150g icing sugar
2 tablespoons Baileys Irish Cream
Additional 2 tablespoons Baileys to brush the cake (optional) – this will of course give a much more alcoholic dessert, richer and extra decadent
– Whisk the eggs and sugar together until light, pale, fluffy, and about double their original volume (this can take up to 10 minutes, even with an electric mixer)
– Sieve the cocoa powder and flour, and gently fold into the egg mixture
– Take a swiss roll tin (or ordinary baking tray with ridged sides), line, grease well, and coat with a layer of sugar and flour
– Pour in the batter, and smooth out very carefully using a spatula, making sure to get into all the corners, and flatten out
– Bake in a hot oven (220 degrees) for 7-8 minutes, until the sponge is light springy to the touch
– Whilst the cake is baking, prepare another sheet of greaseproof paper, a little bigger than your tray. Lay it on a damp tea towel, and cover all over with a good sprinkling of caster sugar
– As soon as the cake is cooked, run a knife lightly round the edges, and flip out onto the sugared greaseproof paper
– Keeping the original sheet of greaseproof paper on top (the one it was baked with), quickly but carefully, start at one end and roll the whole tea towel, cake and paper stack up tightly
– Tuck the end underneath so the roll is held tightly, and allow to cool
– Once the cake is completely cool (check by turning the tea towel roll over and gently pressing with your hands), beat together the butter, baileys and icing sugar to form a smooth buttercream. Use your judgement and add more icing sugar if too runny or baileys if too stiff – it needs to be spreadable but not runny
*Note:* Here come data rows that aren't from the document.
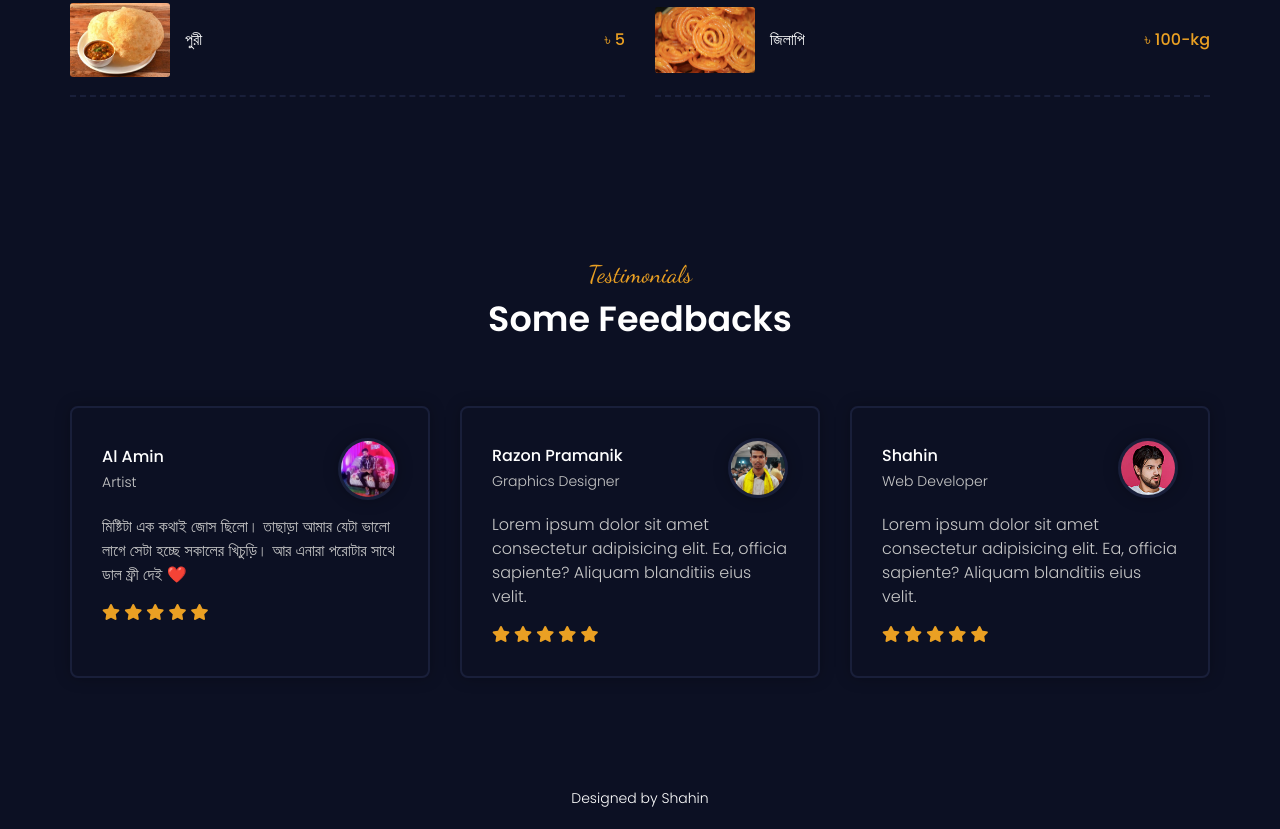
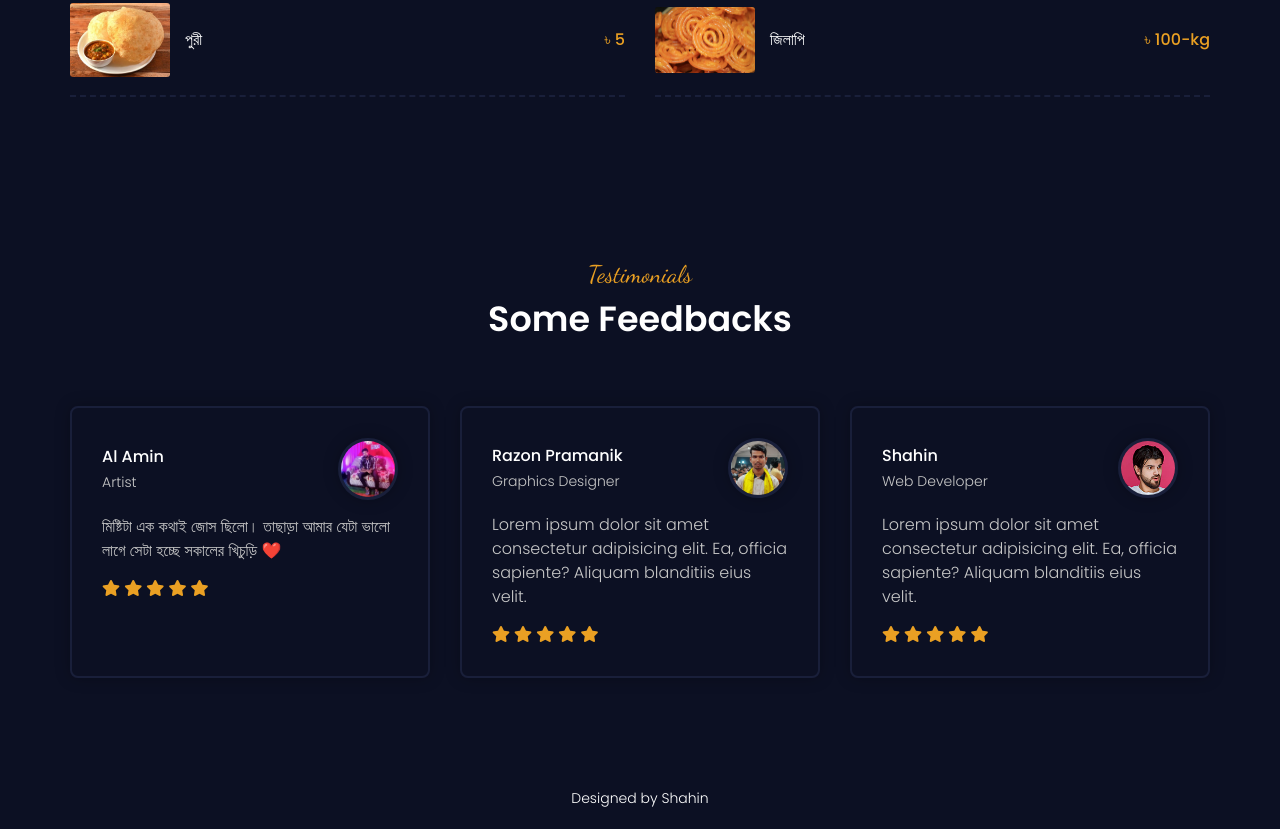
Before and after one commit to console-shahin/shahimezban.com, a plain HTML site: page index.html in a window 1280 px wide. Shown: the part 2026-2855 px from the top of the page. Drawn offline with Linux system fonts and the light colour scheme.

Commit message:
Update index.html

```diff
--- a/index.html
+++ b/index.html
@@ -284,7 +284,7 @@
             <img src="img/testimonials/alamin.jpg" alt="">
           </div>
         </div>
-        <p>মিষ্টিটা এক কথাই জোস ছিলো। তাছাড়া আমার যেটা ভালো লাগে সেটা হচ্ছে সকালের খিচুড়ি। আর এনারা পরোটার সাথে ডাল ফ্রী দেই ❤️ </p>
+        <p>মিষ্টিটা এক কথাই জোস ছিলো। তাছাড়া আমার যেটা ভালো লাগে সেটা হচ্ছে সকালের খিচুড়ি ❤️ </p>
         <div class="ratings">
           <i class="fas fa-star"></i>
           <i class="fas fa-star"></i>
```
– Carefully unroll the cake and remove the top layer of greaseproof paper. If the cake doesn’t want to lie completely flat, don’t force it or you risk cracking the outside
– If using, brush the additional 2 tablespoons of neat baileys lightly and evenly all over the cake
– Spread the Baileys buttercream all over the cake, leaving a gap of a few millimetres at each side, and thinning out slightly towards the outside edge
– Carefully re-roll, gently but firmly and tightly, to ensure a neat roll without squishing the buttercream out of the sides. An oozy edge is great, overflow much less so.
– Set onto your plate, seam side down. Sprinkle with caster sugar or dust with icing sugar. The cake is ready to serve immediately but can be made up to a day before (keep in a sealed container in the fridge if doing this)
Serve in small slices (you can always go back for more!) as it’s a very rich filling. But well worth breaking the resolutions for!